United Nations human rights experts are urging the international community to rapidly provide all necessary funding and assistance to the Government of Malawi and humanitarian actors in response to some of the worst flooding in the country in living memory.
A statement issued from the United Nations Office in Geneva on Friday, the experts have praised the government leadership for responding quickly to the crisis and welcomed the immediate response by several countries and humanitarian agencies in providing funding and aid.
However they called on others within the international community to do everything possible to meet the current serious shortfall in funds and provision of essential aid.
“The flooding has displaced large numbers of people and presents massive and complex challenges for Governments and their humanitarian allies in the short, medium and longer-term,” said UN Special Rapporteur on the human rights of internally displaced persons Chaloka Beyani.

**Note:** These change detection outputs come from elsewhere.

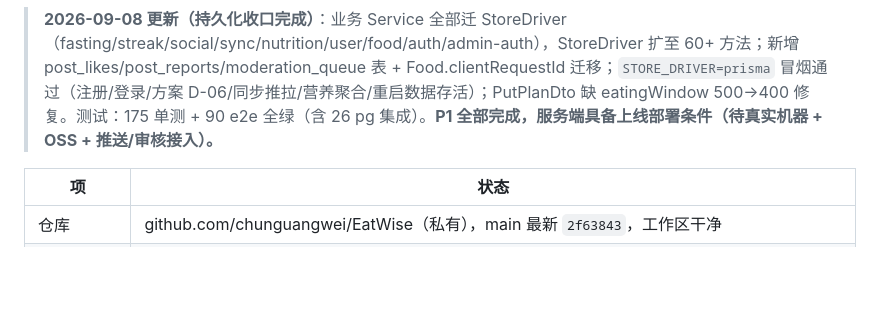
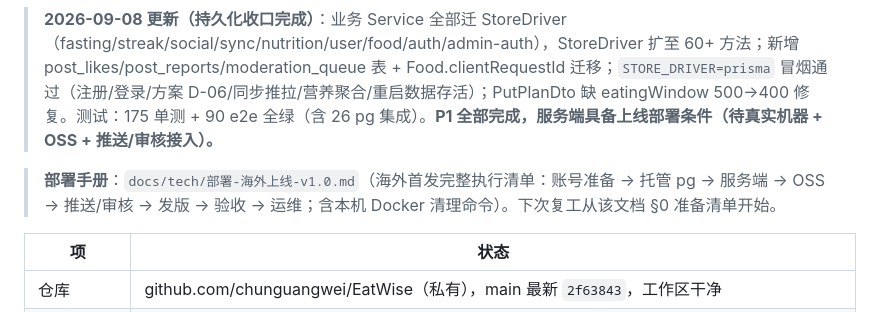
Before and after one commit to chunguangwei/EatWise, a Markdown page: docs/plan/交付记录与复工手册-2026-W31.md, the part around the change. Drawn GitHub-style; blank space fills up the shorter version.

```diff
--- a/docs/plan/交付记录与复工手册-2026-W31.md
+++ b/docs/plan/交付记录与复工手册-2026-W31.md
@@ -17,6 +17,8 @@
 > - 测试基线：App 559 全绿、服务端 156 单测 + 90 e2e 全绿（含 pg）。
 
 > **2026-09-08 更新（持久化收口完成）**：业务 Service 全部迁 StoreDriver（fasting/streak/social/sync/nutrition/user/food/auth/admin-auth），StoreDriver 扩至 60+ 方法；新增 post_likes/post_reports/moderation_queue 表 + Food.clientRequestId 迁移；`STORE_DRIVER=prisma` 冒烟通过（注册/登录/方案 D-06/同步推拉/营养聚合/重启数据存活）；PutPlanDto 缺 eatingWindow 500→400 修复。测试：175 单测 + 90 e2e 全绿（含 26 pg 集成）。**P1 全部完成，服务端具备上线部署条件（待真实机器 + OSS + 推送/审核接入）。**
+
+> **部署手册**：`docs/tech/部署-海外上线-v1.0.md`（海外首发完整执行清单：账号准备 → 托管 pg → 服务端 → OSS → 推送/审核 → 发版 → 验收 → 运维；含本机 Docker 清理命令）。下次复工从该文档 §0 准备清单开始。
 
 | 项 | 状态 |
 |----|------|
```
Also changed, not shown: README.md (+1 -2 lines), docs/tech/部署-海外上线-v1.0.md (added, +201 -0 lines).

Beyani says evacuation of affected populations should be undertaken where necessary to save lives, and an effective humanitarian response is essential to address the needs of internally displaced people and others affected.
“Helping people to return and reconstruct devastated homes – when circumstances allow – will be just one challenge among many to rebuild lives and livelihoods and should be part of a broader recovery plan,” he said.
A Preliminary Response Plan to the emergency developed by the Government in partnership with aid agencies, estimates that USD 81 million is urgently required to respond to essential shelter, food, healthcare, water and sanitation and other urgent needs.
Only around a quarter of this amount has been received to date.
“The impact of flooding on food security poses immediate problems as well as potentially severe food shortages for months to come, as crops have been washed away and livestock lost,” said Hilal Elver, Special Rapporteur on the right to food, adding: “Poor rural communities have lost everything and require early assistance to prevent hunger and malnutrition.”
The UN Special Rapporteur on the human right to water and sanitation Léo Heller, says safe water, sanitation and hygiene must be provided urgently for the survival of those affected, prioritizing the most vulnerable groups, but also for the prevention of water-related diseases such as cholera and malaria.
An estimated USD 3.4 million is needed to respond to urgent healthcare needs and to prevent and control outbreaks of disease.
Flooding has also affected Madagascar and Mozambique where international assistance is crucial to scale up responses.Follow and Subscribe Nyasa TV :